Language is a skill that is innate in every human. No matter what environment a child is brought up in, they have the capability to learn a language, and in many cases, two languages before starting school. In Québec, many families have one parent who speaks French and one parent who speaks English. Other families have one parent who speaks French or English and another parent who speaks a different language. Even if English, French, or another language is the only language spoken at home, a child can be exposed to a second language depending on the neighborhood where the family lives, or the daycare that the child attends.
Some parents, caregivers, and even teachers might think that exposing a child to several languages at a young age can confuse them and delay their learning of another language. Dr. Fred Genesee, Professor of Psychology at McGill University, has completed research and compiled data on learning two languages from an early age. Here are some conclusions and guidelines for parents based on current research.
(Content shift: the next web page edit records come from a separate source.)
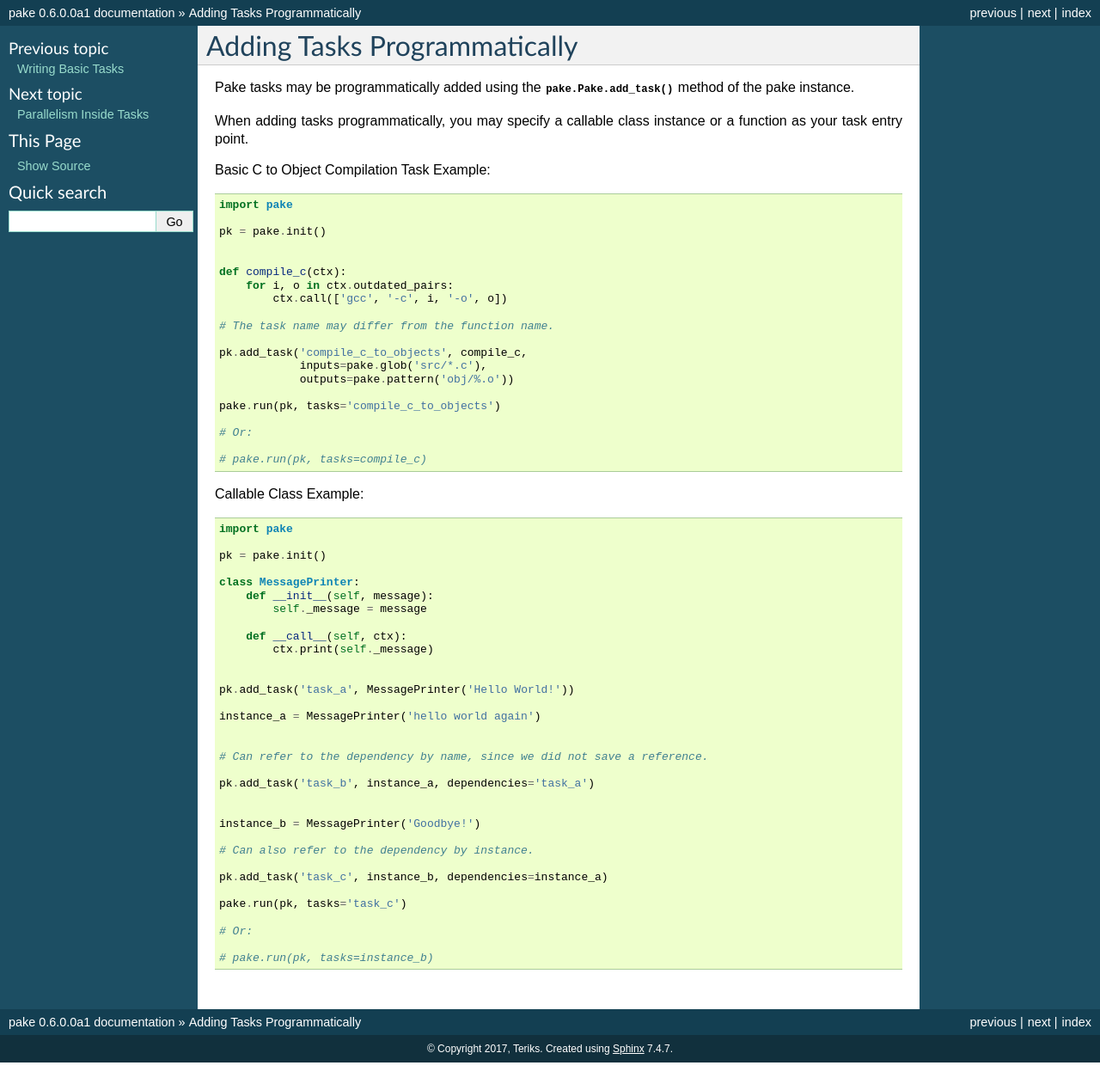
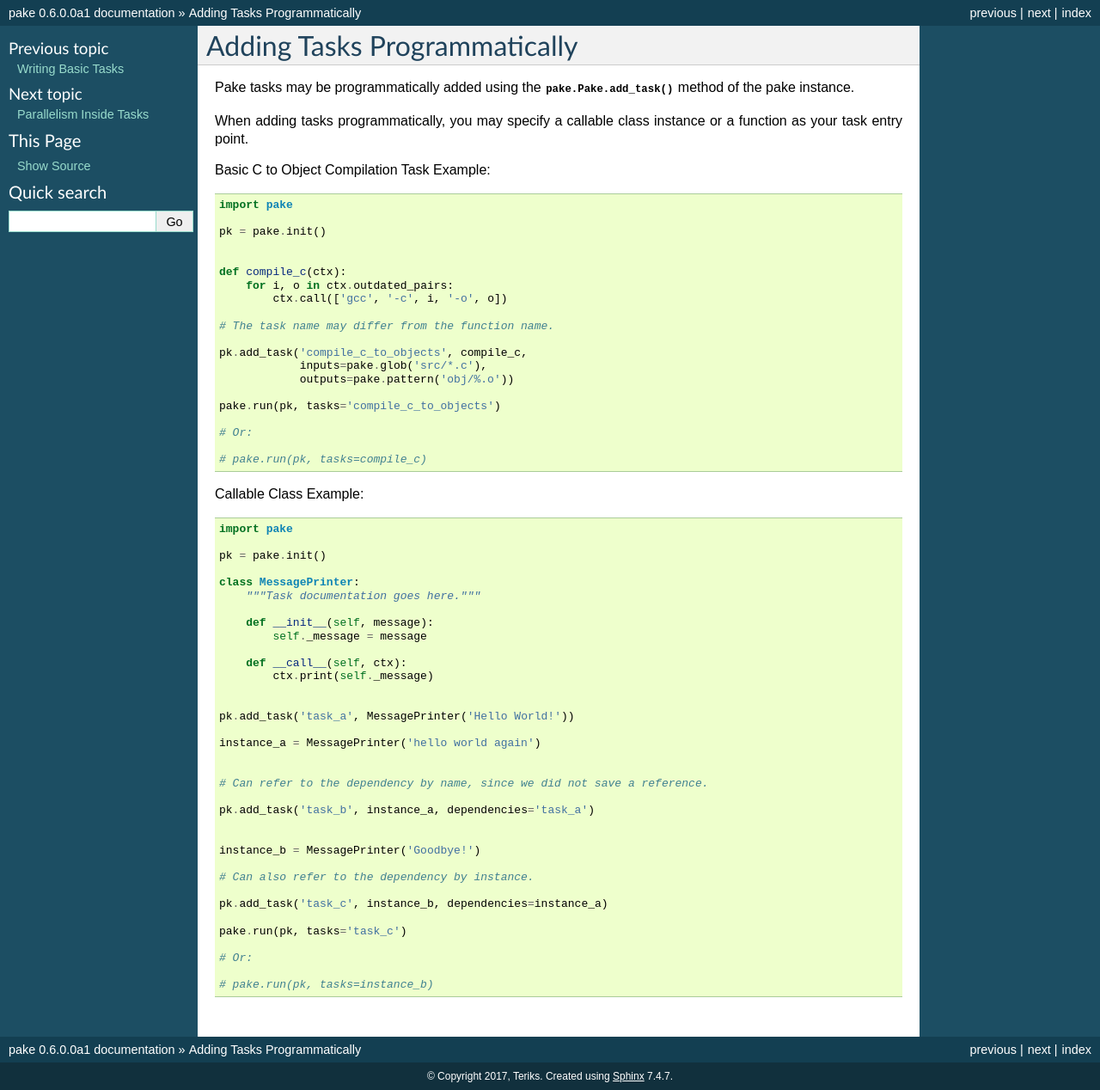
Before and after one commit to Teriks/pake, a Sphinx documentation site: the page built from docs/source/programmaticlyaddtasks.rst, in a window 1280 px wide. Shown: the whole page at 86% size. Built offline with Sphinx 7.4.7, drawn with Linux system fonts in a browser that asks for light colours; before the commit the page ends 1236 px from its top, so only the background shows below that.

Commit message:
Illustrate task documentation in class based task

```diff
--- a/docs/source/programmaticlyaddtasks.rst
+++ b/docs/source/programmaticlyaddtasks.rst
@@ -43,6 +43,8 @@ Callable Class Example:
    pk = pake.init()
 
    class MessagePrinter:
+       """Task documentation goes here."""
+
        def __init__(self, message):
            self._message = message
 
```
Advantages to bilingualism or multilingualism
- Greater ability to communicate with all members of the family, including grandparents, or even family members who live in the family’s native country.
- Increased opportunity to develop a cultural identity and connect with the family’s heritage.
- Greater development of cognitive abilities which may result in better problem solving abilities and more creativity
- Increased ease of communication while travelling and more opportunities on a personal and professional level.
Learning two languages at the same time
It’s estimated that more children worldwide are growing up learning two languages than those who are learning only one language. No scientific study has ever shown that a young child’s brain is wired to learn only one language. According to research, children who learn two languages simultaneously go through the same language-learning stages and progress at the same rate as children who learn only one language. For example, they begin to say their first words or first sentences within the same time frame.
It is true that there can sometimes be certain differences in bilingual language development. For instance, bilingual children may have a vocabulary that is a little more limited in each language. However, if we consider their total conceptual vocabulary (sum of vocabulary they know in either language), their vocabulary is similar to their peers.
Learning two languages does not cause confusion
There is no proof that young children who learn two languages at the same time get mixed up or confused. Children adapt according to the language spoken by the person with whom they’re interacting and are able to distinguish between the two languages. They sometimes use words from both languages in the same sentence. This phenomenon is called “code-mixing” and is a normal behavior for bilingual individuals. Bilingual adults often use “code-mixing” as well. When children “code-mix”, it is often because they don’t know the word in the language they’re speaking at that moment. By “code-mixing”, children find a way to complete their message. “Code-mixing” is not a sign of confusion, it suggests children are drawing on all the language resources they possess to get their message across. Research shows us that “code-mixing” is systematic and children typically follow appropriate grammatical rules.
Bilingualism is, without a doubt, an advantage both personally and professionally for an individual. If your child is lucky enough to be born into a bilingual or even trilingual family don’t worry about the myths surrounding learning more than one language at the same time. Your child will come out a winner no matter what!
Learn more about bilingualism in our video, featuring Speech Language Pathologist, Caroline Erdos.